■ **EXERCISE**: Everything in the listing should be restated word for word.

□ □ □ □

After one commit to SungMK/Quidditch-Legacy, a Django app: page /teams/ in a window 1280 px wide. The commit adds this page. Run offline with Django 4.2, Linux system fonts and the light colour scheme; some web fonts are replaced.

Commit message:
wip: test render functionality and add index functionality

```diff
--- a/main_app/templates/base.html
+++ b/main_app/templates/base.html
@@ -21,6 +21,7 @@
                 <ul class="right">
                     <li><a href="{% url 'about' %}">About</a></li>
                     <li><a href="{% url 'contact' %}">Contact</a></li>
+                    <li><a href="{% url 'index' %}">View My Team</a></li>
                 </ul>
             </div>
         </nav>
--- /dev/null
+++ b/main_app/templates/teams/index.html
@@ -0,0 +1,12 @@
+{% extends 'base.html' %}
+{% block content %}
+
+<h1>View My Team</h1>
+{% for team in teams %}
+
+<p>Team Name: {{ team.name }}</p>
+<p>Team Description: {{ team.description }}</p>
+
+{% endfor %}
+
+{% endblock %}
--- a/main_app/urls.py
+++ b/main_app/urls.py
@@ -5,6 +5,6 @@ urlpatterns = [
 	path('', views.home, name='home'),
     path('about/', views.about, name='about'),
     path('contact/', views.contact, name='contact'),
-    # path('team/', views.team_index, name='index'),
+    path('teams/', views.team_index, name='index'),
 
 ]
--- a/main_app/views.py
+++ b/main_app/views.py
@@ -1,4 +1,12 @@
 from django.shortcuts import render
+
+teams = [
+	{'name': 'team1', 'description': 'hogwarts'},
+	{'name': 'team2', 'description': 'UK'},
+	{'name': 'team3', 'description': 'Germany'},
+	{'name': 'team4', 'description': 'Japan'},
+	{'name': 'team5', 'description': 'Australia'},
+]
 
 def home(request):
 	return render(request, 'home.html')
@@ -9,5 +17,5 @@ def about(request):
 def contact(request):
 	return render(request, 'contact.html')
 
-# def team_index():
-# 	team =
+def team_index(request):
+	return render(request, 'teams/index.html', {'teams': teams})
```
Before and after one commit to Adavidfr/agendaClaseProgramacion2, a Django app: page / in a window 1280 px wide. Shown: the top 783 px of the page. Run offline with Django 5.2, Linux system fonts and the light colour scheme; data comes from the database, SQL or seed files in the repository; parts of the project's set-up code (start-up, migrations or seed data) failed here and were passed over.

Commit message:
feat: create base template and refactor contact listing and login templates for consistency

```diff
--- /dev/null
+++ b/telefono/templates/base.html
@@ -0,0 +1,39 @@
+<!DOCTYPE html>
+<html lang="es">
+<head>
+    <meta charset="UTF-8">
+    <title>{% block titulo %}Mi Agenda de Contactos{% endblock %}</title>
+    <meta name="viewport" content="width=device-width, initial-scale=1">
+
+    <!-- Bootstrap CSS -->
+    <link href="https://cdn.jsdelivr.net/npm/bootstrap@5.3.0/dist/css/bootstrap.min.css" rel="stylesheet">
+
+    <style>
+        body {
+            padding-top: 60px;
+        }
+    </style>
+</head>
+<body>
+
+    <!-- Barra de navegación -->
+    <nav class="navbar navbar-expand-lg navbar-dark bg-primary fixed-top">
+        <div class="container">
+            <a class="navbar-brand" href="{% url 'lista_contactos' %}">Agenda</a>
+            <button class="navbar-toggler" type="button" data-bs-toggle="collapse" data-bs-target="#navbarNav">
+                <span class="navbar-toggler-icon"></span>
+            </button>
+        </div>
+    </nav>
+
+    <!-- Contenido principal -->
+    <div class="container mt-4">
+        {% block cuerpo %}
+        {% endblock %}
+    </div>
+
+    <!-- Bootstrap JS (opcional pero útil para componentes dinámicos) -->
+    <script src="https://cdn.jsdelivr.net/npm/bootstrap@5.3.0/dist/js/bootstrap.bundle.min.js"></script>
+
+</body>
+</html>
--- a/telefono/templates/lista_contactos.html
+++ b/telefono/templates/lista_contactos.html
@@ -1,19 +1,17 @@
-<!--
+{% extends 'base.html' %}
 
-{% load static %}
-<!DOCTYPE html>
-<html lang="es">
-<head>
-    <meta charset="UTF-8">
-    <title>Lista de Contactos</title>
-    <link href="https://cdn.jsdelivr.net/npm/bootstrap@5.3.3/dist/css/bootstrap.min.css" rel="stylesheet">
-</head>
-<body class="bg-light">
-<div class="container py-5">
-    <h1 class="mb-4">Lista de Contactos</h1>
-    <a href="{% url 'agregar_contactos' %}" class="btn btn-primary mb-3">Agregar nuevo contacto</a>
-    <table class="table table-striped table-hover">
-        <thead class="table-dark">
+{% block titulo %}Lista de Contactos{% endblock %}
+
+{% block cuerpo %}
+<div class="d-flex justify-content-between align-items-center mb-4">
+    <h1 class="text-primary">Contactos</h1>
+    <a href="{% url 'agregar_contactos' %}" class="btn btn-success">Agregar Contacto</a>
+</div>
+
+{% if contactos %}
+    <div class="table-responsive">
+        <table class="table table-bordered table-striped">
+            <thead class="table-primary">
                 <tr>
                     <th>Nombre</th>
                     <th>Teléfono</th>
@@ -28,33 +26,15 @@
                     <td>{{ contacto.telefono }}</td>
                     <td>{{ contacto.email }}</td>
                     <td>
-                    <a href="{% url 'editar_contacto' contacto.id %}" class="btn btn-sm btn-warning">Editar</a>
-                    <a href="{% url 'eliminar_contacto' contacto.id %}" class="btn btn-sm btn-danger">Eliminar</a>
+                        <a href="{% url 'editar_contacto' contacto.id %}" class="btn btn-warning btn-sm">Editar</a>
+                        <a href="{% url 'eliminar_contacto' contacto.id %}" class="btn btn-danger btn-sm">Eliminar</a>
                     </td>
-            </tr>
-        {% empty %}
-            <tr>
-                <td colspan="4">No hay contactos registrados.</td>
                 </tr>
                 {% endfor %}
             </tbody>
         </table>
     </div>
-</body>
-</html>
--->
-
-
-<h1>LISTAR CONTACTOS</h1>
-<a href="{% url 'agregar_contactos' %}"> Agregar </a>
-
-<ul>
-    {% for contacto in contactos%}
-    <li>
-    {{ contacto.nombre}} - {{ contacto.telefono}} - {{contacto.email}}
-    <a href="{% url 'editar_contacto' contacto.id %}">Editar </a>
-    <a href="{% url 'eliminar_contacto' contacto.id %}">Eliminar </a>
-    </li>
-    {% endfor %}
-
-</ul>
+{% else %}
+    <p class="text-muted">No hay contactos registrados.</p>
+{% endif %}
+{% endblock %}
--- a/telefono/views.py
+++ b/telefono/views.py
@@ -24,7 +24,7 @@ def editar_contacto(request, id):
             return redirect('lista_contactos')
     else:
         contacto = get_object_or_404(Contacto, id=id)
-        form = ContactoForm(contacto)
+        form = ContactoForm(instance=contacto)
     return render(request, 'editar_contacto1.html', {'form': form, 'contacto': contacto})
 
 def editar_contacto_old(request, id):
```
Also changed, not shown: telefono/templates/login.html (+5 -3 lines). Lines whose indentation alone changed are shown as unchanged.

□ □ □ □

■ **RESPONSE TO THE TASK**:
After one commit to SungMK/Quidditch-Legacy, a Django app: page /teams/ in a window 1280 px wide. The commit adds this page. Run offline with Django 4.2, Linux system fonts and the light colour scheme; some web fonts are replaced.

Commit message:
wip: test render functionality and add index functionality

```diff
--- a/main_app/templates/base.html
+++ b/main_app/templates/base.html
@@ -21,6 +21,7 @@
                 <ul class="right">
                     <li><a href="{% url 'about' %}">About</a></li>
                     <li><a href="{% url 'contact' %}">Contact</a></li>
+                    <li><a href="{% url 'index' %}">View My Team</a></li>
                 </ul>
             </div>
         </nav>
--- /dev/null
+++ b/main_app/templates/teams/index.html
@@ -0,0 +1,12 @@
+{% extends 'base.html' %}
+{% block content %}
+
+<h1>View My Team</h1>
+{% for team in teams %}
+
+<p>Team Name: {{ team.name }}</p>
+<p>Team Description: {{ team.description }}</p>
+
+{% endfor %}
+
+{% endblock %}
--- a/main_app/urls.py
+++ b/main_app/urls.py
@@ -5,6 +5,6 @@ urlpatterns = [
 	path('', views.home, name='home'),
     path('about/', views.about, name='about'),
     path('contact/', views.contact, name='contact'),
-    # path('team/', views.team_index, name='index'),
+    path('teams/', views.team_index, name='index'),
 
 ]
--- a/main_app/views.py
+++ b/main_app/views.py
@@ -1,4 +1,12 @@
 from django.shortcuts import render
+
+teams = [
+	{'name': 'team1', 'description': 'hogwarts'},
+	{'name': 'team2', 'description': 'UK'},
+	{'name': 'team3', 'description': 'Germany'},
+	{'name': 'team4', 'description': 'Japan'},
+	{'name': 'team5', 'description': 'Australia'},
+]
 
 def home(request):
 	return render(request, 'home.html')
@@ -9,5 +17,5 @@ def about(request):
 def contact(request):
 	return render(request, 'contact.html')
 
-# def team_index():
-# 	team =
+def team_index(request):
+	return render(request, 'teams/index.html', {'teams': teams})
```
Before and after one commit to Adavidfr/agendaClaseProgramacion2, a Django app: page / in a window 1280 px wide. Shown: the top 783 px of the page. Run offline with Django 5.2, Linux system fonts and the light colour scheme; data comes from the database, SQL or seed files in the repository; parts of the project's set-up code (start-up, migrations or seed data) failed here and were passed over.

Commit message:
feat: create base template and refactor contact listing and login templates for consistency

```diff
--- /dev/null
+++ b/telefono/templates/base.html
@@ -0,0 +1,39 @@
+<!DOCTYPE html>
+<html lang="es">
+<head>
+    <meta charset="UTF-8">
+    <title>{% block titulo %}Mi Agenda de Contactos{% endblock %}</title>
+    <meta name="viewport" content="width=device-width, initial-scale=1">
+
+    <!-- Bootstrap CSS -->
+    <link href="https://cdn.jsdelivr.net/npm/bootstrap@5.3.0/dist/css/bootstrap.min.css" rel="stylesheet">
+
+    <style>
+        body {
+            padding-top: 60px;
+        }
+    </style>
+</head>
+<body>
+
+    <!-- Barra de navegación -->
+    <nav class="navbar navbar-expand-lg navbar-dark bg-primary fixed-top">
+        <div class="container">
+            <a class="navbar-brand" href="{% url 'lista_contactos' %}">Agenda</a>
+            <button class="navbar-toggler" type="button" data-bs-toggle="collapse" data-bs-target="#navbarNav">
+                <span class="navbar-toggler-icon"></span>
+            </button>
+        </div>
+    </nav>
+
+    <!-- Contenido principal -->
+    <div class="container mt-4">
+        {% block cuerpo %}
+        {% endblock %}
+    </div>
+
+    <!-- Bootstrap JS (opcional pero útil para componentes dinámicos) -->
+    <script src="https://cdn.jsdelivr.net/npm/bootstrap@5.3.0/dist/js/bootstrap.bundle.min.js"></script>
+
+</body>
+</html>
--- a/telefono/templates/lista_contactos.html
+++ b/telefono/templates/lista_contactos.html
@@ -1,19 +1,17 @@
-<!--
+{% extends 'base.html' %}
 
-{% load static %}
-<!DOCTYPE html>
-<html lang="es">
-<head>
-    <meta charset="UTF-8">
-    <title>Lista de Contactos</title>
-    <link href="https://cdn.jsdelivr.net/npm/bootstrap@5.3.3/dist/css/bootstrap.min.css" rel="stylesheet">
-</head>
-<body class="bg-light">
-<div class="container py-5">
-    <h1 class="mb-4">Lista de Contactos</h1>
-    <a href="{% url 'agregar_contactos' %}" class="btn btn-primary mb-3">Agregar nuevo contacto</a>
-    <table class="table table-striped table-hover">
-        <thead class="table-dark">
+{% block titulo %}Lista de Contactos{% endblock %}
+
+{% block cuerpo %}
+<div class="d-flex justify-content-between align-items-center mb-4">
+    <h1 class="text-primary">Contactos</h1>
+    <a href="{% url 'agregar_contactos' %}" class="btn btn-success">Agregar Contacto</a>
+</div>
+
+{% if contactos %}
+    <div class="table-responsive">
+        <table class="table table-bordered table-striped">
+            <thead class="table-primary">
                 <tr>
                     <th>Nombre</th>
                     <th>Teléfono</th>
@@ -28,33 +26,15 @@
                     <td>{{ contacto.telefono }}</td>
                     <td>{{ contacto.email }}</td>
                     <td>
-                    <a href="{% url 'editar_contacto' contacto.id %}" class="btn btn-sm btn-warning">Editar</a>
-                    <a href="{% url 'eliminar_contacto' contacto.id %}" class="btn btn-sm btn-danger">Eliminar</a>
+                        <a href="{% url 'editar_contacto' contacto.id %}" class="btn btn-warning btn-sm">Editar</a>
+                        <a href="{% url 'eliminar_contacto' contacto.id %}" class="btn btn-danger btn-sm">Eliminar</a>
                     </td>
-            </tr>
-        {% empty %}
-            <tr>
-                <td colspan="4">No hay contactos registrados.</td>
                 </tr>
                 {% endfor %}
             </tbody>
         </table>
     </div>
-</body>
-</html>
--->
-
-
-<h1>LISTAR CONTACTOS</h1>
-<a href="{% url 'agregar_contactos' %}"> Agregar </a>
-
-<ul>
-    {% for contacto in contactos%}
-    <li>
-    {{ contacto.nombre}} - {{ contacto.telefono}} - {{contacto.email}}
-    <a href="{% url 'editar_contacto' contacto.id %}">Editar </a>
-    <a href="{% url 'eliminar_contacto' contacto.id %}">Eliminar </a>
-    </li>
-    {% endfor %}
-
-</ul>
+{% else %}
+    <p class="text-muted">No hay contactos registrados.</p>
+{% endif %}
+{% endblock %}
--- a/telefono/views.py
+++ b/telefono/views.py
@@ -24,7 +24,7 @@ def editar_contacto(request, id):
             return redirect('lista_contactos')
     else:
         contacto = get_object_or_404(Contacto, id=id)
-        form = ContactoForm(contacto)
+        form = ContactoForm(instance=contacto)
     return render(request, 'editar_contacto1.html', {'form': form, 'contacto': contacto})
 
 def editar_contacto_old(request, id):
```
Also changed, not shown: telefono/templates/login.html (+5 -3 lines). Lines whose indentation alone changed are shown as unchanged.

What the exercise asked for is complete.